[MATERIAL SHOWN]

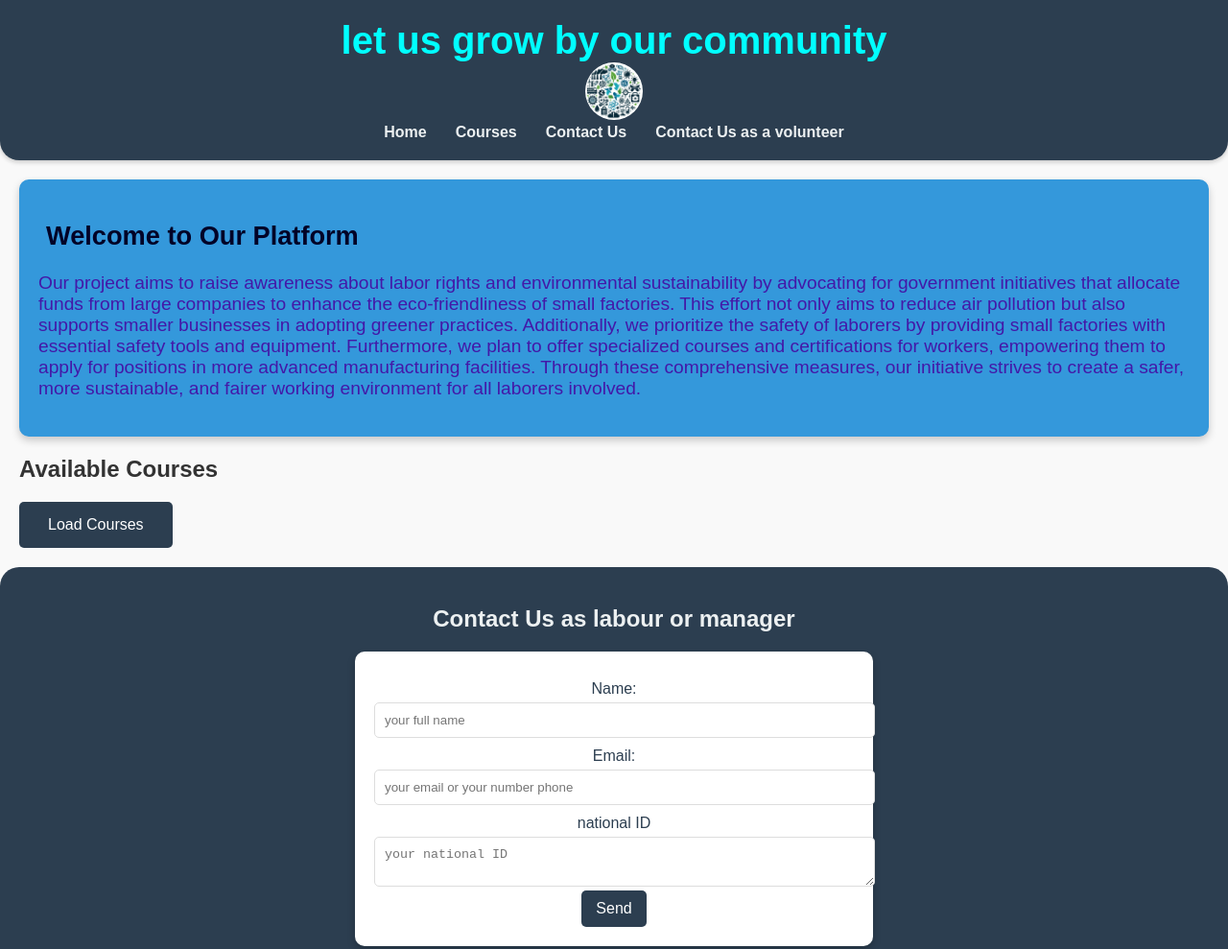
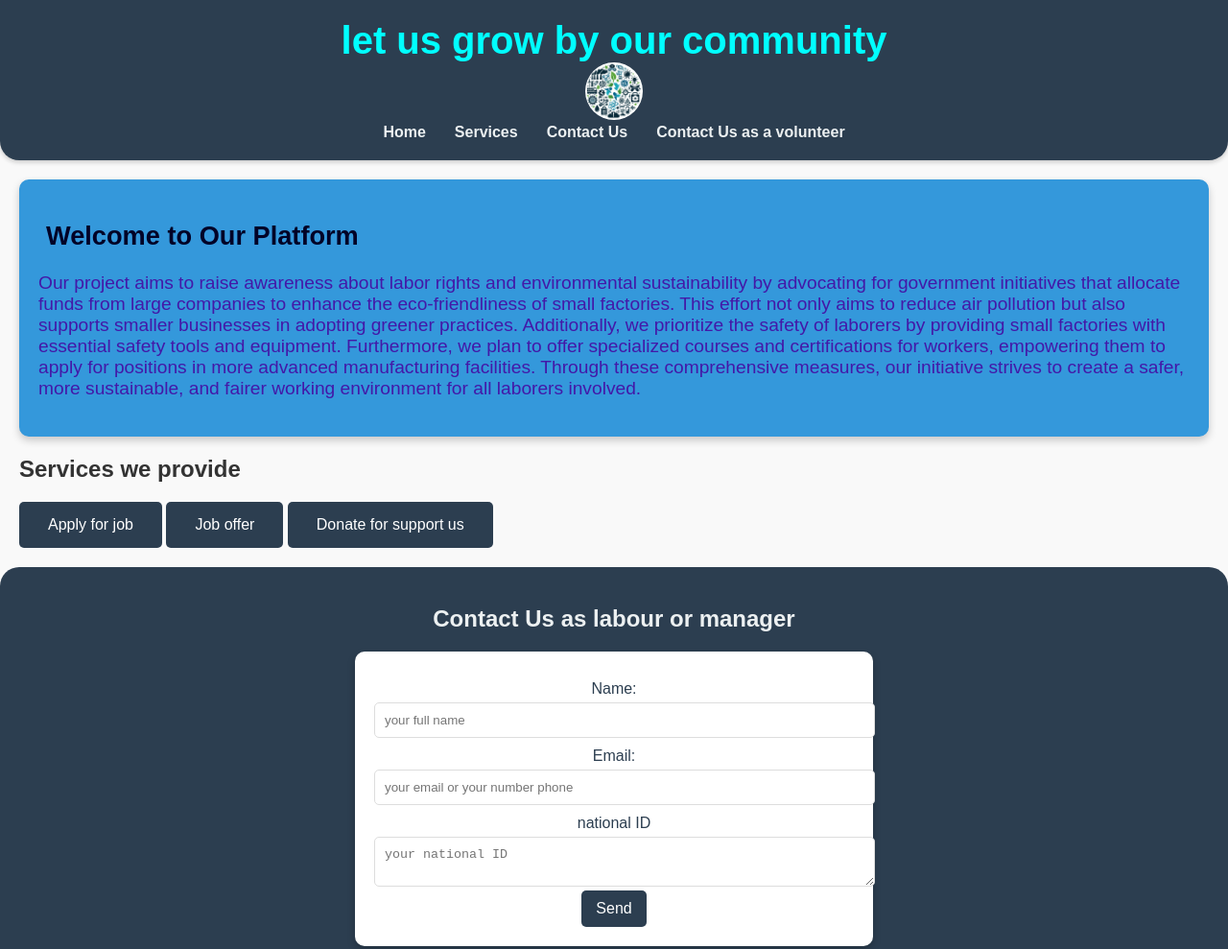
Before and after one commit to ELZOZ584/air-pollution, a plain HTML site: page index.html in a window 1280 px wide. Shown: the top 989 px of the page at 96% size. Drawn offline with Linux system fonts and the light colour scheme; a script that the page names is missing.

Commit message:
Update index.html

```diff
--- a/index.html
+++ b/index.html
@@ -16,7 +16,7 @@
     <nav>
       <ul>
         <li><a href="#home">Home</a></li>
-        <li><a href="#courses">Courses</a></li>
+        <li><a href="#courses">Services</a></li>
         <li><a href="#contact">Contact Us</a></li>
         <li><a href="#contactv">Contact Us as a volunteer</a></li>
       </ul>
@@ -30,8 +30,10 @@
     </section>
 
     <section id="courses">
-      <h2>Available Courses</h2>
-      <button id="loadCourses" onclick="window.location.href='courses.html'">Load Courses</button>
+      <h2>Services we provide</h2>
+      <button id="loadCourses" onclick="window.location.href='courses.html'">Apply for job</button>
+      <button id="loadCourses" onclick="window.location.href='courses.html'">Job offer</button>
+      <button id="loadCourses" onclick="window.location.href='courses.html'">Donate for support us</button>
       <div id="course-list"></div>
     </section>
   </main>
```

[/MATERIAL SHOWN]

### WHAT TO DO
From the records above, pull every line that carries the word "Services".

### ANSWER BOX
+        <li><a href="#courses">Services</a></li>
+      <h2>Services we provide</h2>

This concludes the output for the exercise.